• **EXERCISE PROMPT**: An exact copy of the entries is required, excluding any pictures.
(Beginning of RECORDS SHOWN)
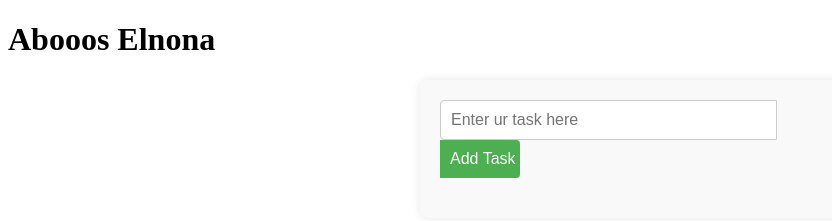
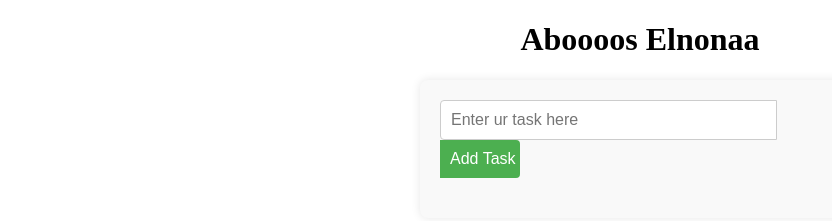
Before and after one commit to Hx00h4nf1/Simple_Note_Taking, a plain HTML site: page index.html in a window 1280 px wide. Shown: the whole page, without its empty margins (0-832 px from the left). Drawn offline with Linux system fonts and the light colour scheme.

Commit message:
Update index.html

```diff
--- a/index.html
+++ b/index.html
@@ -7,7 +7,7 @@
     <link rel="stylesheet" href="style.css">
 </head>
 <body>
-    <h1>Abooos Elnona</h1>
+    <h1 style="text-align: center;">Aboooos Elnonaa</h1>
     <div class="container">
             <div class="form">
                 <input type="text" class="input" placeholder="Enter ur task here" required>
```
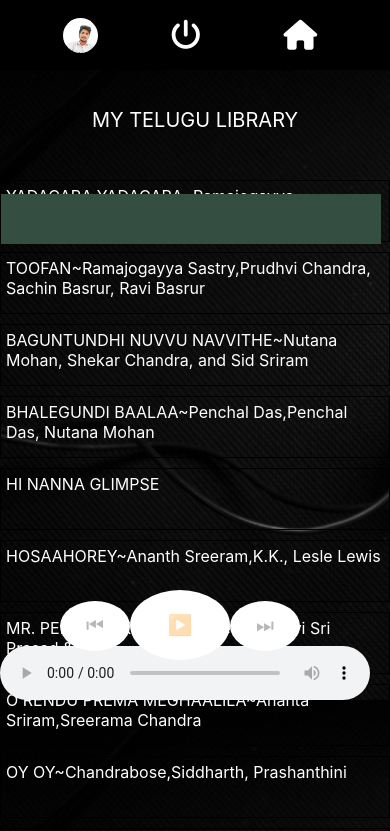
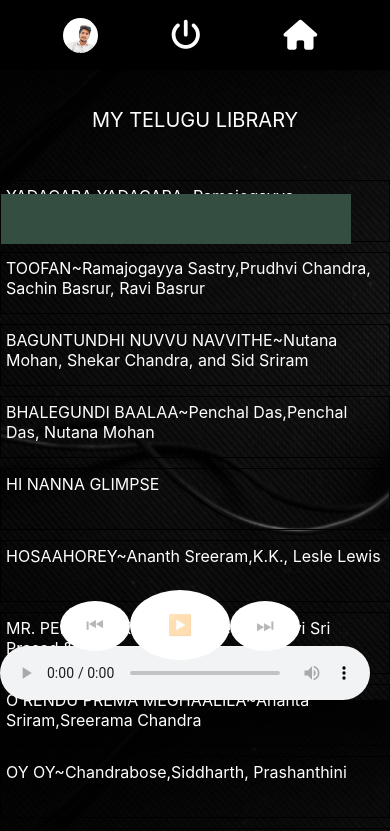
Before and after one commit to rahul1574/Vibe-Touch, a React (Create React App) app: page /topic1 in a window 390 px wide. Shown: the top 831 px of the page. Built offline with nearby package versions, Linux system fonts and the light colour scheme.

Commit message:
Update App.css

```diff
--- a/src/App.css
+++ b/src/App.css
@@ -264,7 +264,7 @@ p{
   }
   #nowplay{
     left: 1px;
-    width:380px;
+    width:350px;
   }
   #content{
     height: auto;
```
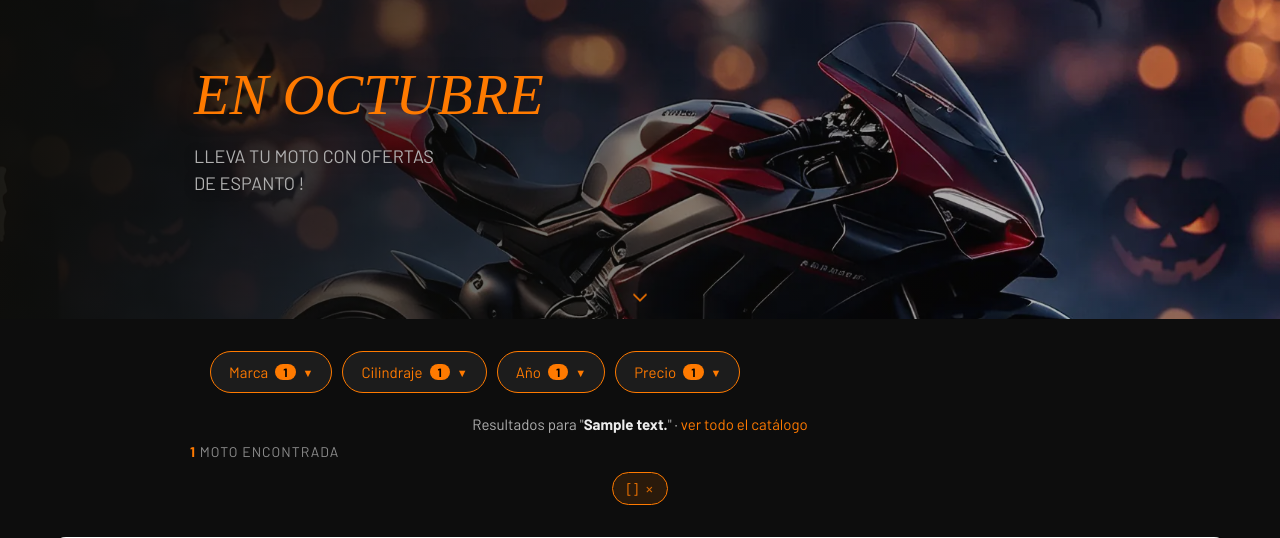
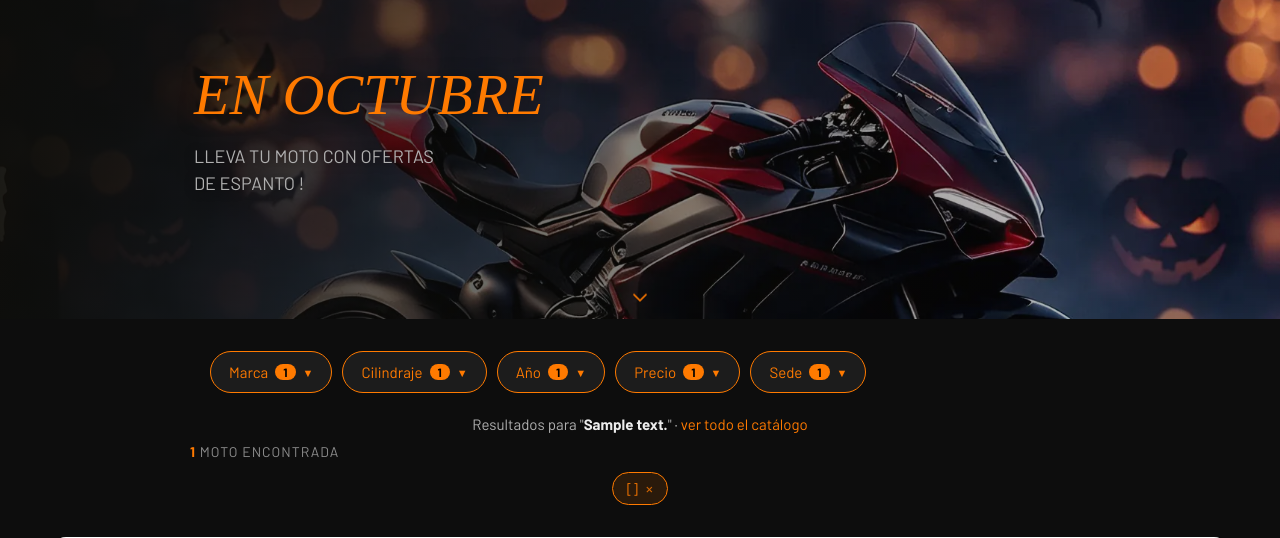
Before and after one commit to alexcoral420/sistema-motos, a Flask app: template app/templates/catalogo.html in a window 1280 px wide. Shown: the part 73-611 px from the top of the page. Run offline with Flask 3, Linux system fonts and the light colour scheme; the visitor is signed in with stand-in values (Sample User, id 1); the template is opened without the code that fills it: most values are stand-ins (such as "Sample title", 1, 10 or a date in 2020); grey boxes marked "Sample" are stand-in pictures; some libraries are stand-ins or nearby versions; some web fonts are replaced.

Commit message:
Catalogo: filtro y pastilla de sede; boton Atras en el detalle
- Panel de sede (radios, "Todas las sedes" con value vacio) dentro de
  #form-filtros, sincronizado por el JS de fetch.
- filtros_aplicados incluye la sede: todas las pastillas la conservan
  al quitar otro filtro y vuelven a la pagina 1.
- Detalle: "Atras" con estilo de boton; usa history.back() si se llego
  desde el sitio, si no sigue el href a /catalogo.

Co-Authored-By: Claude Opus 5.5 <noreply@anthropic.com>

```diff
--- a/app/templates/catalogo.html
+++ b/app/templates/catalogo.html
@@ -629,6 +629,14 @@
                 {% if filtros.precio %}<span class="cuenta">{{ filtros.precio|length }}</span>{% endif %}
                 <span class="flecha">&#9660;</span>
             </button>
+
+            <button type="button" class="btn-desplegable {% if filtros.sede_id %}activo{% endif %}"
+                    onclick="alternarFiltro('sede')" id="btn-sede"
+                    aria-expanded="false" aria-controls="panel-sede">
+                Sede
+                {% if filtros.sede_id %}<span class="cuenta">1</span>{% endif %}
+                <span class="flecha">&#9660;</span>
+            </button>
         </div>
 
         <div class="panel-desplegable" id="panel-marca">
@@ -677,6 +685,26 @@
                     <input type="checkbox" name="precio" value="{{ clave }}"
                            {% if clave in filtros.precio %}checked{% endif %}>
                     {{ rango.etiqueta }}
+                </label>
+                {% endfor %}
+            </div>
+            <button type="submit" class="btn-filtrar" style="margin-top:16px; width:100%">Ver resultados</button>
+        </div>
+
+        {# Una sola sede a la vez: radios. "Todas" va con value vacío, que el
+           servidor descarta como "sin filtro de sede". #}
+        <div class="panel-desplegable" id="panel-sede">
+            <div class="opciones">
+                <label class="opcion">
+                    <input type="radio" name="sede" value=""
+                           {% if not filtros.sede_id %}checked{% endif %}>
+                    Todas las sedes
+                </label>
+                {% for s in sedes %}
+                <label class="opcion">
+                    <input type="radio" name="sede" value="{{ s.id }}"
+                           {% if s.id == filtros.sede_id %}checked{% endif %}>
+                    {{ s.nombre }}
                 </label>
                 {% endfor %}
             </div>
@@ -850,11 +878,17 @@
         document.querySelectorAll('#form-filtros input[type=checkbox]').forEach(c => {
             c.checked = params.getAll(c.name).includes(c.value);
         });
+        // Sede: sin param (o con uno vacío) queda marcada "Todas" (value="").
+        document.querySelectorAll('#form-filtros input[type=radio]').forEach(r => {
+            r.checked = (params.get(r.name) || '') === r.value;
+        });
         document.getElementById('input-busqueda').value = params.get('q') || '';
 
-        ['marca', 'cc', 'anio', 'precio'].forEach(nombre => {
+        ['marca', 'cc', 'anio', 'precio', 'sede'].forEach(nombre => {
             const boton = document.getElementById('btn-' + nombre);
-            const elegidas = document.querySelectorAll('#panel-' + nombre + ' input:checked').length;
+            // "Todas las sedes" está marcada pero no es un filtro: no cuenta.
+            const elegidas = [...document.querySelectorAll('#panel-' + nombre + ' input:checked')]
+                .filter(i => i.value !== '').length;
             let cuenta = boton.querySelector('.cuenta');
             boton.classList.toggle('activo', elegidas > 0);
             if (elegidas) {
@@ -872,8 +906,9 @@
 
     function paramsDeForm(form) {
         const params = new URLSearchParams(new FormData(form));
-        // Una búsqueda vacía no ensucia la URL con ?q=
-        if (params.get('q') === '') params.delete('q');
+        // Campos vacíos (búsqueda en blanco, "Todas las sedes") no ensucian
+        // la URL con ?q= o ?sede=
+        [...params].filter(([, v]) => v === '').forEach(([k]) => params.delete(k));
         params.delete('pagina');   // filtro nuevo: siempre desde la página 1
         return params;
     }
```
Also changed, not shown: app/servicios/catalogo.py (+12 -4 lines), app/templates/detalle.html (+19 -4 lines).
(End of RECORDS SHOWN)
• **YOUR RESPONSE**:
Before and after one commit to Hx00h4nf1/Simple_Note_Taking, a plain HTML site: page index.html in a window 1280 px wide. Shown: the whole page, without its empty margins (0-832 px from the left). Drawn offline with Linux system fonts and the light colour scheme.

Commit message:
Update index.html

```diff
--- a/index.html
+++ b/index.html
@@ -7,7 +7,7 @@
     <link rel="stylesheet" href="style.css">
 </head>
 <body>
-    <h1>Abooos Elnona</h1>
+    <h1 style="text-align: center;">Aboooos Elnonaa</h1>
     <div class="container">
             <div class="form">
                 <input type="text" class="input" placeholder="Enter ur task here" required>
```
Before and after one commit to rahul1574/Vibe-Touch, a React (Create React App) app: page /topic1 in a window 390 px wide. Shown: the top 831 px of the page. Built offline with nearby package versions, Linux system fonts and the light colour scheme.

Commit message:
Update App.css

```diff
--- a/src/App.css
+++ b/src/App.css
@@ -264,7 +264,7 @@ p{
   }
   #nowplay{
     left: 1px;
-    width:380px;
+    width:350px;
   }
   #content{
     height: auto;
```
Before and after one commit to alexcoral420/sistema-motos, a Flask app: template app/templates/catalogo.html in a window 1280 px wide. Shown: the part 73-611 px from the top of the page. Run offline with Flask 3, Linux system fonts and the light colour scheme; the visitor is signed in with stand-in values (Sample User, id 1); the template is opened without the code that fills it: most values are stand-ins (such as "Sample title", 1, 10 or a date in 2020); grey boxes marked "Sample" are stand-in pictures; some libraries are stand-ins or nearby versions; some web fonts are replaced.

Commit message:
Catalogo: filtro y pastilla de sede; boton Atras en el detalle
- Panel de sede (radios, "Todas las sedes" con value vacio) dentro de
  #form-filtros, sincronizado por el JS de fetch.
- filtros_aplicados incluye la sede: todas las pastillas la conservan
  al quitar otro filtro y vuelven a la pagina 1.
- Detalle: "Atras" con estilo de boton; usa history.back() si se llego
  desde el sitio, si no sigue el href a /catalogo.

Co-Authored-By: Claude Opus 5.5 <noreply@anthropic.com>

```diff
--- a/app/templates/catalogo.html
+++ b/app/templates/catalogo.html
@@ -629,6 +629,14 @@
                 {% if filtros.precio %}<span class="cuenta">{{ filtros.precio|length }}</span>{% endif %}
                 <span class="flecha">&#9660;</span>
             </button>
+
+            <button type="button" class="btn-desplegable {% if filtros.sede_id %}activo{% endif %}"
+                    onclick="alternarFiltro('sede')" id="btn-sede"
+                    aria-expanded="false" aria-controls="panel-sede">
+                Sede
+                {% if filtros.sede_id %}<span class="cuenta">1</span>{% endif %}
+                <span class="flecha">&#9660;</span>
+            </button>
         </div>
 
         <div class="panel-desplegable" id="panel-marca">
@@ -677,6 +685,26 @@
                     <input type="checkbox" name="precio" value="{{ clave }}"
                            {% if clave in filtros.precio %}checked{% endif %}>
                     {{ rango.etiqueta }}
+                </label>
+                {% endfor %}
+            </div>
+            <button type="submit" class="btn-filtrar" style="margin-top:16px; width:100%">Ver resultados</button>
+        </div>
+
+        {# Una sola sede a la vez: radios. "Todas" va con value vacío, que el
+           servidor descarta como "sin filtro de sede". #}
+        <div class="panel-desplegable" id="panel-sede">
+            <div class="opciones">
+                <label class="opcion">
+                    <input type="radio" name="sede" value=""
+                           {% if not filtros.sede_id %}checked{% endif %}>
+                    Todas las sedes
+                </label>
+                {% for s in sedes %}
+                <label class="opcion">
+                    <input type="radio" name="sede" value="{{ s.id }}"
+                           {% if s.id == filtros.sede_id %}checked{% endif %}>
+                    {{ s.nombre }}
                 </label>
                 {% endfor %}
             </div>
@@ -850,11 +878,17 @@
         document.querySelectorAll('#form-filtros input[type=checkbox]').forEach(c => {
             c.checked = params.getAll(c.name).includes(c.value);
         });
+        // Sede: sin param (o con uno vacío) queda marcada "Todas" (value="").
+        document.querySelectorAll('#form-filtros input[type=radio]').forEach(r => {
+            r.checked = (params.get(r.name) || '') === r.value;
+        });
         document.getElementById('input-busqueda').value = params.get('q') || '';
 
-        ['marca', 'cc', 'anio', 'precio'].forEach(nombre => {
+        ['marca', 'cc', 'anio', 'precio', 'sede'].forEach(nombre => {
             const boton = document.getElementById('btn-' + nombre);
-            const elegidas = document.querySelectorAll('#panel-' + nombre + ' input:checked').length;
+            // "Todas las sedes" está marcada pero no es un filtro: no cuenta.
+            const elegidas = [...document.querySelectorAll('#panel-' + nombre + ' input:checked')]
+                .filter(i => i.value !== '').length;
             let cuenta = boton.querySelector('.cuenta');
             boton.classList.toggle('activo', elegidas > 0);
             if (elegidas) {
@@ -872,8 +906,9 @@
 
     function paramsDeForm(form) {
         const params = new URLSearchParams(new FormData(form));
-        // Una búsqueda vacía no ensucia la URL con ?q=
-        if (params.get('q') === '') params.delete('q');
+        // Campos vacíos (búsqueda en blanco, "Todas las sedes") no ensucian
+        // la URL con ?q= o ?sede=
+        [...params].filter(([, v]) => v === '').forEach(([k]) => params.delete(k));
         params.delete('pagina');   // filtro nuevo: siempre desde la página 1
         return params;
     }
```
Also changed, not shown: app/servicios/catalogo.py (+12 -4 lines), app/templates/detalle.html (+19 -4 lines).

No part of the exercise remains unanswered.